3 years ago
January 5, 2015

How Fear Can Motivate A Sale

The best way to motivate a sale is to understand the prospect’s underlying motivations, which are frequently driven by emotion.

Rhys Metler

how fear can motivate a saleThe best way to motivate a sale is to understand the prospect’s underlying motivations, which are frequently driven by emotion. Sales people typically strive to encourage the positive aspects of those impulses, though positive is not the image that may first come to mind when the word “fear” is involved. Yet fear can be a positive emotion to motivate a sale.

Fear Can Be a Powerful Emotion 

No matter how objective a prospect tries to be, emotion enters into any given buying decision. That is simple human nature. Fear is one of the most common emotions that become involved in the buying cycle because there are so many entry points where this particular feeling may appear: 

  • Fear of doing nothing
  • Fear of increasing risks
  • Fear of disagreement with others

These all stem from the desire to avoid negative consequences. That same desire can also make it difficult for a sales person to identify where fear enters the buying decision and can motivate a sale, because prospects try hard to suppress this emotion. But an apt sales person can usually spot the signs and use this to motivate a sale, if he or she knows where (and how) to look.

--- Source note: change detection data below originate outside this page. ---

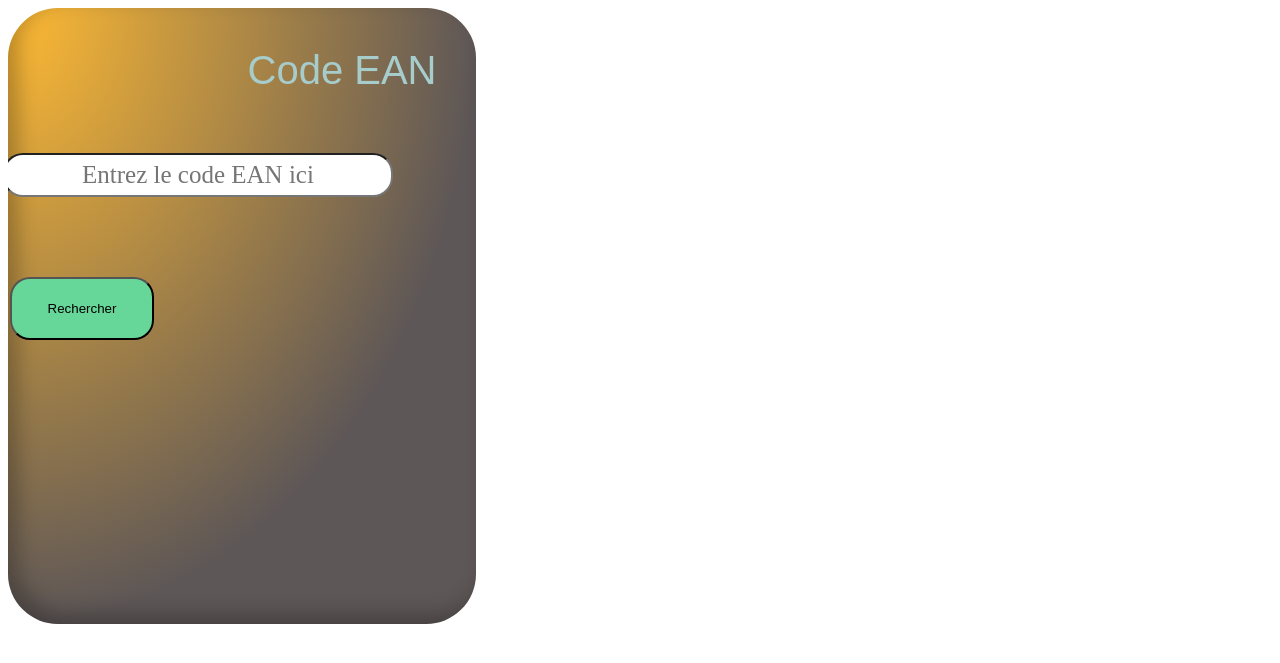
Repository: Zouz01/exo-toucan
Page: index.html
An editor plug-in stored every save of this project. The page is shown before and after a run of saves, followed by the edit.
The browser window is 1280 px wide. The pictures show the whole page.

Above is the page before, as saved 2023-09-21 12:11:07.

### index.html
<!DOCTYPE html>
<html lang="fr">
<head>
    <meta charset="UTF-8">
    <meta name="viewport" content="width=device-width, initial-scale=1">
    <title>TOUCAN API</title>
    <link rel="stylesheet" type="text/css" href="main.css">
</head>
<body>
    <div class="container">
        <!-- Formulaire de recherche -->
        <form id="product-form" action="https://fr.openfoodfacts.org/api/v0/product/<<code_EAN_13>>" method="POST">
            <label for="code_ean">Code EAN </label>
            <input type="text" id="code_ean" name="code_ean" placeholder="Entrez le code EAN ici"><!-- Champ de saisie du code EAN -->
            <button type="submit" id="submit">Rechercher</button> <!-- Bouton de soumission du formulaire -->
        </form>

        <!-- Conteneur pour l'affichage de l'image et des informations -->
        <div><img id="img"></div>
        <div id="product-info"></div>
    </div>

    <!-- Inclusion du script JavaScript -->
    <script src="main.js"></script>
   <scrip // Récupérez une référence vers le conteneur de résultat
    var resultContainer = document.getElementById('result-container');

    // Récupérez la hauteur du contenu de #product-info
    var contentHeight = document.getElementById('product-info').offsetHeight;

    // Définissez la hauteur de #result-container en fonction de la hauteur du contenu
    resultContainer.style.height = contentHeight + 'px';</script>

</body>
</html>

### main.css
body {
    font-family: Arial, sans-serif;

}

.container {
    width: 428px;
    height: 926px;
   position: fixed;
    text-align: center;

    background: radial-gradient(100% 100% at 0% 0%, #FFBA33 0%, #5e5757 100%);
   /* background: radial-gradient(100% 100% at 0% 0%, #A6A6A6 0.46%, #000000 78.06%);
    background: linear-gradient(167.94deg, #7AA77E 0%, #476F72 100%);*/

    opacity: 1.8;
    box-shadow: inset 10px -10px 20px rgba(0, 0, 0, 0.25);
    border-radius: 50px;
    overflow: auto; /* Ajout du débordement automatique si le contenu dépasse la hauteur du conteneur */
    max-height: 80%; /* Définition d'une hauteur maximale pour le contenu */
    padding: 20px; /* Ajout d'un espace interne pour le contenu */
    display: flex; /* Utilisation de flexbox pour centrer le contenu */
    justify-content: center; /* Centre horizontalement le contenu */
    align-items: flex-start; /* Aligne les éléments en haut de la div container */
}


/* position ecriture label*/
label {

    top: 20px;
    font-size: 40px;
    color: rgb(167, 204, 204);
   left: 120px;
    position :relative;



}
/*position img*/
#img {
    position: relative;
   border-radius: 20px;
   width: 20%;
   top: 900px;
}

/*position retour d'information produit*/
#product-info {
    padding: 20px;
    color: rgb(171, 221, 205);
    font-size: larger;
    text-align: center; /* Centre le texte horizontalement */
    max-height: 100%; /* Le contenu de #product-info ne dépassera pas la hauteur du conteneur */
    overflow-y: auto; /* Ajout du débordement vertical automatique si le contenu dépasse la hauteur maximale */

}
h2 {
    font-size: xx-large;
    color: #7af3b1;
}
p{
    font-size: larger ;
}

/* Champ de saisie pour entrer le code EAN */
#code_ean {
    position: relative;
   border-radius: 20px;
    width: 382px;
    height: 38px;
   right:24px ;
    top: 80px;
    font-family: 'Montserrat';
font-style: normal;
font-weight: 500;
font-size: 25px;
line-height: 30px;
text-align: center;

color: #0f0d0d;



}

/* Bouton de recherche */
button[type="submit"] {
    position: absolute;
    width: 144px;
    height: 63px;
  background-color: #67d699;
    top: 160px;
    border-radius: 20px;
    right: 140px;
    position: relative;



}




/* styles pour les écrans plus grands */
/* @media (min-width: 900px) {
     .container {
        width: 1860px;
        height: 900px;
     }
        button[type="submit"] {
            position: absolute;
    width: 184px;
    height: 83px;
  background-color: #67d699;
    bottom: 50px;
    border-radius: 20px;
    right: 870px;
        }
        #code_ean {
            position: absolute;
           border-radius: 20px;
            width: 1382px;
            height: 68px;
           right:15% ;
            top: 80px;
            font-family: 'Montserrat';
        font-style: normal;
        font-weight: 500;
        font-size: 25px;
        line-height: 30px;
        text-align: center;
        color: #0f0d0d;

 }
 label {

    top: 20px;
    font-size: 40px;
    color: rgb(167, 204, 204);
   left: 800px;
    position :fixed;

}
#product-info {
    position: absolute;
    padding: 50px;
    color:rgb(171, 221, 205);
    top: 200px;
    left: 30%;

 }
 #img {
    position: relative;
   border-radius: 20px;
   max-width: 20%;
   max-height: 10%;
   top: 230px;
   right: 30%;
}
h2 {
    font-size: 50px;
    color: aqua;
}
p{
    font-size: 30px ;
}
} */

### main.js
const form = document.querySelector("#product-form"); //Interagit avec  HTML avec l'id "product-form"
const code_ean = document.querySelector("#code_ean"); //Interagit avec  HTML  avec l'id "code_ean"
const productInfo = document.querySelector("#product-info"); //Interagit avec  HTML avec l'id "les informations produits"
const img = document.querySelector("#img");  //Interagit avec  HTML avec l'id "les images"
const submit = document.querySelector("#submit");  //Interagit avec  HTML avec l'id "Boutton envoi"


submit.addEventListener("click", (e) => { // Ecouteur d'événement sur le bouton d'envoi qui écoute un événement de clic
    e.preventDefault();

    // validation du code
    if (code_ean.value.length !== 13) {
        alert("Le code EAN doit contenir 13 chiffres.");// Le script vérifie si la valeur du champ de saisie du code EAN comporte 13 caractères
        return;                                         // Sinon, il affiche une alerte indiquant que le code EAN doit contenir 13 chiffres.
    }else

// Si code correct alors ...
    // Récupére les informations du produit depuis l'API
    fetch("https://fr.openfoodfacts.org/api/v0/product/" + code_ean.value) //Méthode pour envoyer une requête GET à l'API
        .then((reponse) => reponse.json())   //  Convertit  la réponse de l'API en JSON
        .then((data) => {                    //  Pour accéder aux données.
            let product = data.product;
            img.src = product.image_url;


             //Affiche les informations sur le produit, ( avec innerHTML on definila source de l'éléments)
             productInfo.innerHTML =`
             <h2><b>Nom</b> : ${product.abbreviated_product_name}</h2>
             <p><b>Marque</b> : ${product.brands}</p>
             <p><b>Catégorie</b> : ${product.categories}</p>
             <p><b>Ingrédients</b> : ${product.ingredients_text}</p>`
             console.log (data)
        }); // ${} veut dire interpreter

});

   /*fecht veut dire aller chercher*/

After the next 2 saves:
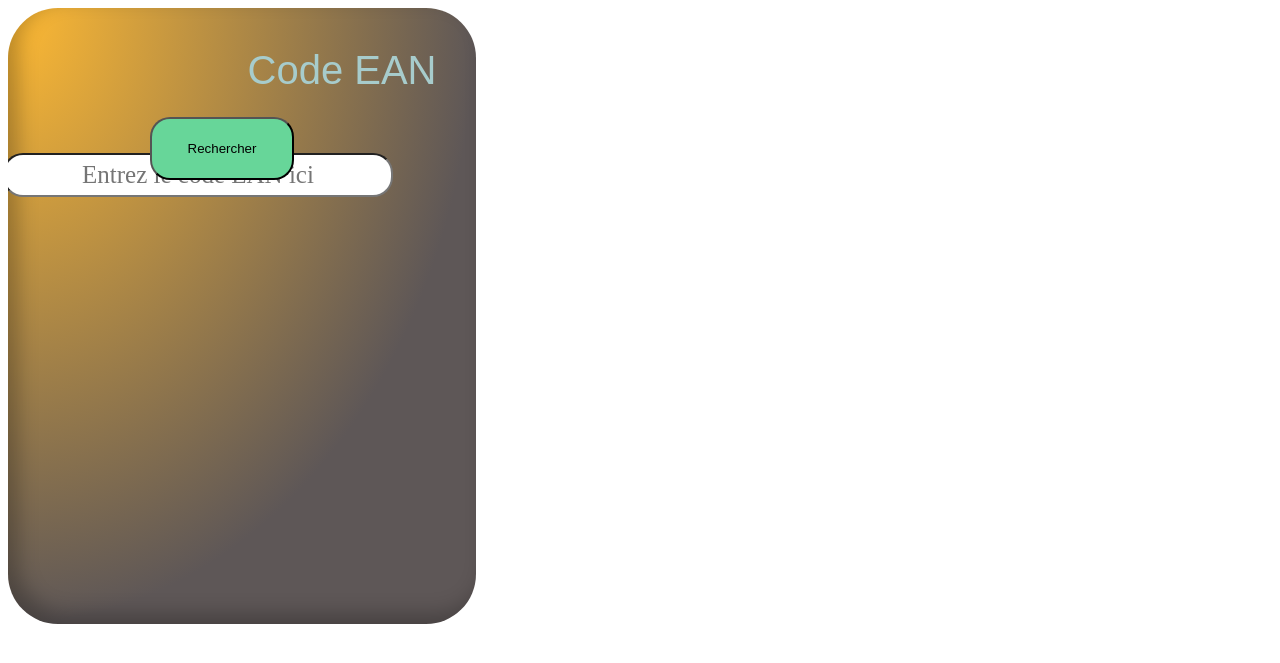
The 2 saves are shown as one change because they came seconds apart.
The last was saved 81 s later.
--- a/main.css
+++ b/main.css
@@ -90,9 +90,9 @@ button[type="submit"] {
     width: 144px;
     height: 63px;
   background-color: #67d699;
-    top: 160px;
+
     border-radius: 20px;
-    right: 140px;
+
     position: relative;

Fear Can Increase Alertness

Fear has a direct physical impact on people. Heart rate and breathing may increase, perspiration may occur, and the brain may kick into overdrive in a classic “fight or flight” response. The result of all of these impacts is an increased alertness; this may be a survival mechanism so that individuals threatened by fear gather enough information from the environment to make the right choice.

If you pay close attention to your prospects, you might be able to pick up on one or more of these physical reactions to fear when something that the prospect fears comes up in conversation. By directing the conversation towards how you can help in eliminating that fear, you may be able to motivate a sale.

Fear Can Increase the Impulse to Act

The decision makers with whom you are working did not achieve their positions by being afraid to act and retreating through inaction. Rather, the opportunities and changes that caused fear motivated them to act positively and move forward. Whatever fear your prospects are facing, be it fear of rising costs, lost productivity, or some other factor, you can use the desire to overcome the fear that challenge is causing by understanding their emotions and using these to motivate a sale. 

Fear Can Motivate a Sale 

Knowing that the fears of your prospect are influencing the buying decision, it is up to you to act to eliminate those fears and motivate a sale by turning a negative into a positive. Turning the fear around for a prospect will motivate a sale, and make you the sales person look like a champion in the prospect’s eyes. You can do this best by:

  • Letting the prospect tell you, or show you, where the fear is; if you attempt to influence your prospect into feeling fear, that prospect will know he or she is being sold and shut down.
  • Focusing on discovered fears that are nearer in the future; these can motivate a sale much more strongly than remote fears.
  • Being specific on how your product or service can remove the fears a prospect is feeling, and showing how quickly and effectively that offering will work.
  • Analyzing with the prospect the risks of doing nothing, and discussing how doing nothing will make the fear worse compared to what could happen if your offering were used as a solution.

If you can address a prospect’s fears, you can be sure of having the prospect’s full attention. Use this to your advantage by staying aware of the signs of fear and using your ability to alleviate those fears to motivate a sale.

Rhys Metler

Rhys is a tenacious, top performing Senior Sales Recruiter with 11+ years of focused experience in the Digital Media, Mobile, Software, Technology and B2B verticals. He has a successful track record of headhunting top performing sales candidates for some of the most exciting brands in North America. He is a Certified Recruitment Specialist (CRS) and has expert experience in prospecting new business, client retention/renewals and managing top performing sales and recruitment teams. Rhys enjoys spending quality time with his wife, son, and two daughters, BBQing on a hot summer day, tropical vacations and cottaging.